> [Itemized modification records]
------------------------------------------------------------

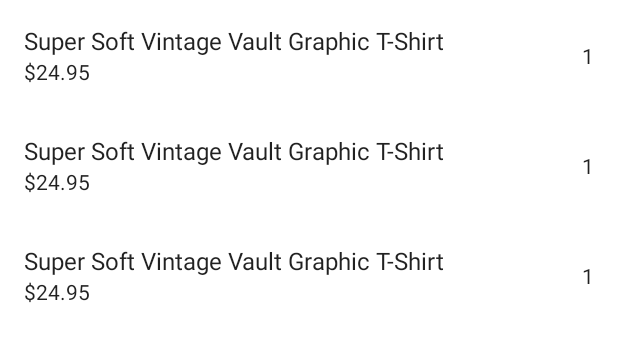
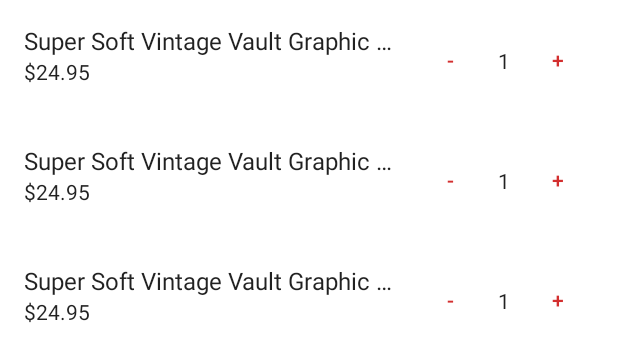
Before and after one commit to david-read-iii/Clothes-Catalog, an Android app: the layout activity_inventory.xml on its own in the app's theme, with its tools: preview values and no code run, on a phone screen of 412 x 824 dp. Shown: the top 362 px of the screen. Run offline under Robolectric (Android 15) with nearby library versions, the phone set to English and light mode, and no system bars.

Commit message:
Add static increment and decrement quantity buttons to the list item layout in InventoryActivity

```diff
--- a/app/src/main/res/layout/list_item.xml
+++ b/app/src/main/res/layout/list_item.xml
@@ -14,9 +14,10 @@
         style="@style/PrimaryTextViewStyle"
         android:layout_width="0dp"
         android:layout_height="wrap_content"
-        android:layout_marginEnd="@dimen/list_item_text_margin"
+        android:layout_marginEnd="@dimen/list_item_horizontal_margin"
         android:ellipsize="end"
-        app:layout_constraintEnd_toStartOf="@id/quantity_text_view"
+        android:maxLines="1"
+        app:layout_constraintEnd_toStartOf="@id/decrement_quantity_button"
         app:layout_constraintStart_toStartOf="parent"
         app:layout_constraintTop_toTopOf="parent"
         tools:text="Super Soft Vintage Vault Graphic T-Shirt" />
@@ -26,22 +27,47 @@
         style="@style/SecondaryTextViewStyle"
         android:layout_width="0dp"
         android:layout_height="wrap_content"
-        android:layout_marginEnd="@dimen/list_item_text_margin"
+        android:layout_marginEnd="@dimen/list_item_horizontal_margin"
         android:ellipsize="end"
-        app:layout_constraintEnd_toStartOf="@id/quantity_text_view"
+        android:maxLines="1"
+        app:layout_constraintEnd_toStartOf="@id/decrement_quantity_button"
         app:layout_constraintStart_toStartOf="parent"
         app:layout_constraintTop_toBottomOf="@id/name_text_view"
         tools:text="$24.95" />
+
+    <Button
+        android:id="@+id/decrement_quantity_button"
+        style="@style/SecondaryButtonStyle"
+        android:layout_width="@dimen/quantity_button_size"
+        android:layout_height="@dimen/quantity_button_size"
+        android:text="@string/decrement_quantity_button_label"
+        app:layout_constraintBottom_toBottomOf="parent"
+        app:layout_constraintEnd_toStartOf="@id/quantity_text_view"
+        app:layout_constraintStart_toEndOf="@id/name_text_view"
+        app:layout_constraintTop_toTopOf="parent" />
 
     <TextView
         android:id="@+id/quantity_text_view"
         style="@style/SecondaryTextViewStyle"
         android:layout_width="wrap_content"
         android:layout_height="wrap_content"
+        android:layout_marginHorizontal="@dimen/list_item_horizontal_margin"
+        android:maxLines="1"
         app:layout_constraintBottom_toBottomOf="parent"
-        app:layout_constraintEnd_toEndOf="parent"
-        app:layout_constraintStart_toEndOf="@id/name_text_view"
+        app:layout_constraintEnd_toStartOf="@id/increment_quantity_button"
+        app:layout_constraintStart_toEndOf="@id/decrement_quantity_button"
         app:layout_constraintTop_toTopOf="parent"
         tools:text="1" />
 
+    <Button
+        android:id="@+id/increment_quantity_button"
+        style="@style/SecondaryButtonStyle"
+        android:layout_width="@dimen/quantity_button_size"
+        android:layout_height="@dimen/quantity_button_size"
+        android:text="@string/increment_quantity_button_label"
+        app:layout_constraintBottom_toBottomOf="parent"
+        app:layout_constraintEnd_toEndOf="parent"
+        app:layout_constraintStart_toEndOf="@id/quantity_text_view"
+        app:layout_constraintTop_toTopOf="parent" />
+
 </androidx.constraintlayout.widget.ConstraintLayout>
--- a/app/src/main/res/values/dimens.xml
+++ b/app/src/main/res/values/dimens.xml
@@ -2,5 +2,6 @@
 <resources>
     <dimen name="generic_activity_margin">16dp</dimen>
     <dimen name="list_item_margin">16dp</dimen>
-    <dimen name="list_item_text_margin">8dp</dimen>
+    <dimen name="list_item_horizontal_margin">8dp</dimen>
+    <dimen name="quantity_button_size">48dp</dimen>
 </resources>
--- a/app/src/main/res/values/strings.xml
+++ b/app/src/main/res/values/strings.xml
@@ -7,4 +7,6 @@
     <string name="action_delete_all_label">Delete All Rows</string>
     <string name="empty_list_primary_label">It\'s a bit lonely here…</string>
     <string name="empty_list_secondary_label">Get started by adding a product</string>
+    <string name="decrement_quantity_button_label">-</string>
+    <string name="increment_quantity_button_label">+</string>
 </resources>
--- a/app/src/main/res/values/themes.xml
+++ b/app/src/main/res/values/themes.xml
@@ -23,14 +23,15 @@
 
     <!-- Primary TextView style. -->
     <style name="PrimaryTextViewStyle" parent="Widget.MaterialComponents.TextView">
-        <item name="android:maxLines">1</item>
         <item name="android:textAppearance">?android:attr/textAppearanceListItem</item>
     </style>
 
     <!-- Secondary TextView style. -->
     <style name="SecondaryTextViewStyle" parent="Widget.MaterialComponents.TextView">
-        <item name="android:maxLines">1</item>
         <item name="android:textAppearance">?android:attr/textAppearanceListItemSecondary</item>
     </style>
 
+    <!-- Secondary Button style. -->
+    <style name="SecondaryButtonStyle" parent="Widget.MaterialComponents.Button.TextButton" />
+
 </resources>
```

------------------------------------------------------------

> [TASK DETAILS]
Say only how many lines in the records carry the word "MaterialComponents".

> [SOLUTION FOR THIS TASK]
3